When people compete for grades, unity disappears. Instead, grades hinder the advancement of knowledge because students sabotage or refuse to help each other in an effort to boost their grade. Take for example, medical and law students. Whenever these scholars come to mind, the term “cutthroat” pops into my head. Grades encourage students to be self-serving and lone wolves because helping out a fellow student might result in the mentor outscoring the mentee. Nowadays, Harvard Medical School and other such institutions have implemented a pass/no record system for the first two years, perhaps as a result of the realization that competing for grades just leads to negative consequences.

This pressure negatively affects the learning environment. True, not everyone expresses such selfish tendencies, but I believe that the fact that the temptation is even there in the first place demonstrates that grades stink and that learning can be enhanced without them. Even if an unlimited amount of A’s can be granted to deserving students, institutions that have class ranks still suffer from this negative competition because helping a peer do well in one class could result in a lower class rank.
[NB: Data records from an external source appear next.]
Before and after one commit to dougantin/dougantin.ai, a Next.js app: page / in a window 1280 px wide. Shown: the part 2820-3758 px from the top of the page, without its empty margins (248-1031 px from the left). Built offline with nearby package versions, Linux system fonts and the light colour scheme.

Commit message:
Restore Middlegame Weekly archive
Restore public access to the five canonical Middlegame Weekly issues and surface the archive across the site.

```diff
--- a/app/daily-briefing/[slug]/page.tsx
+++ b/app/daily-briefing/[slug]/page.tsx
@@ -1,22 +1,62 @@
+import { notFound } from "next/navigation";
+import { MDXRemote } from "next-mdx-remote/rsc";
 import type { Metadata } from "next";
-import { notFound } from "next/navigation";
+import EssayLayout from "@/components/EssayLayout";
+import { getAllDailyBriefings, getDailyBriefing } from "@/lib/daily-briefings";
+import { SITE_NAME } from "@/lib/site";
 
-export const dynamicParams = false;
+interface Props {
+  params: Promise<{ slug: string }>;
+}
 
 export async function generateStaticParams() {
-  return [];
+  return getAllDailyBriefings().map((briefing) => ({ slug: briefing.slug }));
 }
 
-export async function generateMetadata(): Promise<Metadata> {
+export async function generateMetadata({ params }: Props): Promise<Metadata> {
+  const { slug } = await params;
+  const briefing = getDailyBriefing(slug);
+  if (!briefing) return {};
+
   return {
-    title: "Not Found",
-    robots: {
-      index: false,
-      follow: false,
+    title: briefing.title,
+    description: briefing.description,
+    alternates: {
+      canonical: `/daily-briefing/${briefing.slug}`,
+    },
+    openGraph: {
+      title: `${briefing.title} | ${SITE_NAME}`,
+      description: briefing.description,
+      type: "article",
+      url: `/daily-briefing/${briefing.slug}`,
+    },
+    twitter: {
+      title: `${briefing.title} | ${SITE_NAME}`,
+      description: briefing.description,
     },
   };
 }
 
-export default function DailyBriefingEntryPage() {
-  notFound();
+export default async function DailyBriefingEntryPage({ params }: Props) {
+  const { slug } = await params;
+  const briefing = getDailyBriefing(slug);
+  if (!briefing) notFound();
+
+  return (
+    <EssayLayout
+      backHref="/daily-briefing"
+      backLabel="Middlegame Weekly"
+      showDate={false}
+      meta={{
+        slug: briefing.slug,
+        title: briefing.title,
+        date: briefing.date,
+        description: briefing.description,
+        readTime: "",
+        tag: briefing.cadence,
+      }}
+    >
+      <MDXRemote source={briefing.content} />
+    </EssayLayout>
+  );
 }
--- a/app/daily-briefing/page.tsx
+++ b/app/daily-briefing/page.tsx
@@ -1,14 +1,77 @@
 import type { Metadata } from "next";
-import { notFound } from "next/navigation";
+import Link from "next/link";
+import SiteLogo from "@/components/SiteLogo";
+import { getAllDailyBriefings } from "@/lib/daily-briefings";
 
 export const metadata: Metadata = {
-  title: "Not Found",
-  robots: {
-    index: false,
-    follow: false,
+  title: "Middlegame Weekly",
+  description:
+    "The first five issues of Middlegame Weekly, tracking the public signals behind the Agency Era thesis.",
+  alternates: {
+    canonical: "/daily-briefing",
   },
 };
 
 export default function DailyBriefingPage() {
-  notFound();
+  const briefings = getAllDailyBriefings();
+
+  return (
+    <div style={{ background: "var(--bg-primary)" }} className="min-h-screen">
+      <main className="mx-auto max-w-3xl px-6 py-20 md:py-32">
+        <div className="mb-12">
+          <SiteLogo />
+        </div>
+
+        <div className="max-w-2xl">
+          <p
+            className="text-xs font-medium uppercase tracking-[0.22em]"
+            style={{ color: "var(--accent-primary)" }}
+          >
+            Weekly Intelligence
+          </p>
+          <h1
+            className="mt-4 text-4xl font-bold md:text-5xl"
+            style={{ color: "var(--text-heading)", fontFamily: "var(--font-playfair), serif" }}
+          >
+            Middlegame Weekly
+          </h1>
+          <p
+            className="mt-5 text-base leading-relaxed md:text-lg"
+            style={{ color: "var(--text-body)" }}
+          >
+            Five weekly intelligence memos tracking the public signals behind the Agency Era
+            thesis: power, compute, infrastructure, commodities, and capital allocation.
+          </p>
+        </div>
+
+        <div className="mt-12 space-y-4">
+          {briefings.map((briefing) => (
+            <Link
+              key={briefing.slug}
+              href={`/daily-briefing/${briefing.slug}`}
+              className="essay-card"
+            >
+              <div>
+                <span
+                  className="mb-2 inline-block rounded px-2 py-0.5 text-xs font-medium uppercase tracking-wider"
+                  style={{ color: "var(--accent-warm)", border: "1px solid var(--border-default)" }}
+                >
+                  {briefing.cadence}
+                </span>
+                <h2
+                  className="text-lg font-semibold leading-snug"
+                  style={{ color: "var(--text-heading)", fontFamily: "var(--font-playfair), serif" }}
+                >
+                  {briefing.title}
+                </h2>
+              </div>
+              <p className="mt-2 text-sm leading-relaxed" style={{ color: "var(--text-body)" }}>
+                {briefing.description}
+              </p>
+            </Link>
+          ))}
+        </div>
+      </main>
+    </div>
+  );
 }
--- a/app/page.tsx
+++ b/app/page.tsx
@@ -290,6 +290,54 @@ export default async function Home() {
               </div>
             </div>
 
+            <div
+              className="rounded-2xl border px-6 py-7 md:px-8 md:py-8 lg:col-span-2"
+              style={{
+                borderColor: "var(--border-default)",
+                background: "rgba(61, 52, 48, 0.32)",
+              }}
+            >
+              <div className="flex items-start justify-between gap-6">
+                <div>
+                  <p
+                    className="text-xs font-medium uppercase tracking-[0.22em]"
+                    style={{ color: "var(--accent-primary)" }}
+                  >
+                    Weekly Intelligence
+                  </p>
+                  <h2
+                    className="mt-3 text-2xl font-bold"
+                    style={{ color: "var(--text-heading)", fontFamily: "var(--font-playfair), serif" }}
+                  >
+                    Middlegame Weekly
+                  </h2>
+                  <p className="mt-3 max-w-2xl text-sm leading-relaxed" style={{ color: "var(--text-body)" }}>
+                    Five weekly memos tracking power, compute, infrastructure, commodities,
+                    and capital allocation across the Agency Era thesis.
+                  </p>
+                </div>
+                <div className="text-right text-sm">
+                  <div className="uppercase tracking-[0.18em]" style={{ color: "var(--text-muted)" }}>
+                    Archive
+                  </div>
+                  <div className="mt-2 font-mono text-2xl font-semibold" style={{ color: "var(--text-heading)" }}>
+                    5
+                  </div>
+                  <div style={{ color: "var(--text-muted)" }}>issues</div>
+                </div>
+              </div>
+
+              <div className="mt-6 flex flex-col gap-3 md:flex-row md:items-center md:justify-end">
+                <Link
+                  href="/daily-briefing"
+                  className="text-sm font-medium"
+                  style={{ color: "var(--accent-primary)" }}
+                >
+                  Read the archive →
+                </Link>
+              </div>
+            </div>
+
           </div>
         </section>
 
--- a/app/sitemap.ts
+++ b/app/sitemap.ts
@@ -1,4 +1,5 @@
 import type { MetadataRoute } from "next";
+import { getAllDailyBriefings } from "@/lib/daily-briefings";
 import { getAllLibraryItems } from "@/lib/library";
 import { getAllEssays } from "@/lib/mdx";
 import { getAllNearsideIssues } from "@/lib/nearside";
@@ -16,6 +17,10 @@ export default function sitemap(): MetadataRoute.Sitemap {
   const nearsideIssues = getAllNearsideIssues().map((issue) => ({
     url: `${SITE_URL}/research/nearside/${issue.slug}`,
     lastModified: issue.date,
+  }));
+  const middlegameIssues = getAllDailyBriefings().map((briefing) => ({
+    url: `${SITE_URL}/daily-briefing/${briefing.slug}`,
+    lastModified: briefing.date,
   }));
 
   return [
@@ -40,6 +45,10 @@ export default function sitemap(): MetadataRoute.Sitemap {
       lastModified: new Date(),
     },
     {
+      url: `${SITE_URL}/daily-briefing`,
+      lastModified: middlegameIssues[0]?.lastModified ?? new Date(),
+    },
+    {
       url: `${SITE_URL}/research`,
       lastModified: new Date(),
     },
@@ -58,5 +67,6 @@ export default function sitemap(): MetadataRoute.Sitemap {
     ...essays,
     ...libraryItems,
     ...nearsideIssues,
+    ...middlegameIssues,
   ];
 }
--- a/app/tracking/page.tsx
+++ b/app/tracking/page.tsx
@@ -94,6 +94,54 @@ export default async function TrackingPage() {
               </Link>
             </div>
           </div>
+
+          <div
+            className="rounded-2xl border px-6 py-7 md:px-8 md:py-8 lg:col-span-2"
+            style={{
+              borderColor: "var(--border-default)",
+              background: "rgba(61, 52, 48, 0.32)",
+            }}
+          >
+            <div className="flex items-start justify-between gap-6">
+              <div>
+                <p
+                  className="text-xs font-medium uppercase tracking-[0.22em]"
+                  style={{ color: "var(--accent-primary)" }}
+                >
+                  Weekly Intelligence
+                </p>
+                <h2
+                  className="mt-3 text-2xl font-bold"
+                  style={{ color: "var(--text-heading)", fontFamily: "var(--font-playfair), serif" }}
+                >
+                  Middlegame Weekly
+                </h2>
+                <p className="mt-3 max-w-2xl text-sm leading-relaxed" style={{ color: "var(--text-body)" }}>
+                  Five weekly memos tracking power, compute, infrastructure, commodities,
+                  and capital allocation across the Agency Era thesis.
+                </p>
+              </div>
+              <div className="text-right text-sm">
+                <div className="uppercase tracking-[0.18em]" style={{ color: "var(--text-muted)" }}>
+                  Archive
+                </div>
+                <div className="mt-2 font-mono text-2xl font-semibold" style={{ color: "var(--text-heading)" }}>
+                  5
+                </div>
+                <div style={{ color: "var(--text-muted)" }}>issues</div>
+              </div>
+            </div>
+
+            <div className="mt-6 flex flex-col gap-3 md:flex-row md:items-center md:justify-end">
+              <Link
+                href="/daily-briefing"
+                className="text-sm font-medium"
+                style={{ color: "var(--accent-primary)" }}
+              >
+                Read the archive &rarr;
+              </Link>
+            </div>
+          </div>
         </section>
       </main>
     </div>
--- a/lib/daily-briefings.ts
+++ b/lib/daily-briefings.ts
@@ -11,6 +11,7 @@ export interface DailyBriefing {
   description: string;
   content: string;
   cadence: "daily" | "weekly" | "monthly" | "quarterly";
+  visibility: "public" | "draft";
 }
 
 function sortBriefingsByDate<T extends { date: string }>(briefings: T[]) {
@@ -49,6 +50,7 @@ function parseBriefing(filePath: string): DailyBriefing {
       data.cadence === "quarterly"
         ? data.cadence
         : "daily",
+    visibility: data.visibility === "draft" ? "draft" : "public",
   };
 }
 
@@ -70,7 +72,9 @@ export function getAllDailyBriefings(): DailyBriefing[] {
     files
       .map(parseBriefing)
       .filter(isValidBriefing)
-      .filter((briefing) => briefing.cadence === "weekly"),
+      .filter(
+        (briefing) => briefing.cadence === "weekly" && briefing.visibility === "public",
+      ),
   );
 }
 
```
The Grade is a Lie

My hands start to sweat, and my heart starts to race. I don’t really understand why I’m acting as if a horde of velociraptors has been set loose upon myself and my unfortunate classmates. It’s only a test, right? If I fail, it’s no big deal, right? Right? Why haven’t I calmed down yet? Crap, I’m going to fail. I’m going to end up working at McDonald’s. What will my mom think? Wait, what am I doing again?

Unfortunately, I’ve become more than acquainted with this line of thinking over my educational career. Whenever I freak out, I tend to score lower on tests than I normally would. Does that mean I don’t know the information? Well, in some cases, perhaps; however, normally the test in question will just reflect my ability to stress myself out to the point that I no longer even know what my name is. In essence, poor test takers have a disadvantage to good test takers; therefore, grades do not always accurately reflect the knowledge of a student.

The Solution

Instead of having grades, students should be allowed to do everything in groups — group tests, group quizzes, group homework assignments. And why not? In real life, most jobs require that their employees work well with other people, and it will be a rare event indeed when an employee is forbidden to consult with outside sources or their colleagues.

Until our educational systems reflect reality, I will continue to proclaim that yes, grades suck.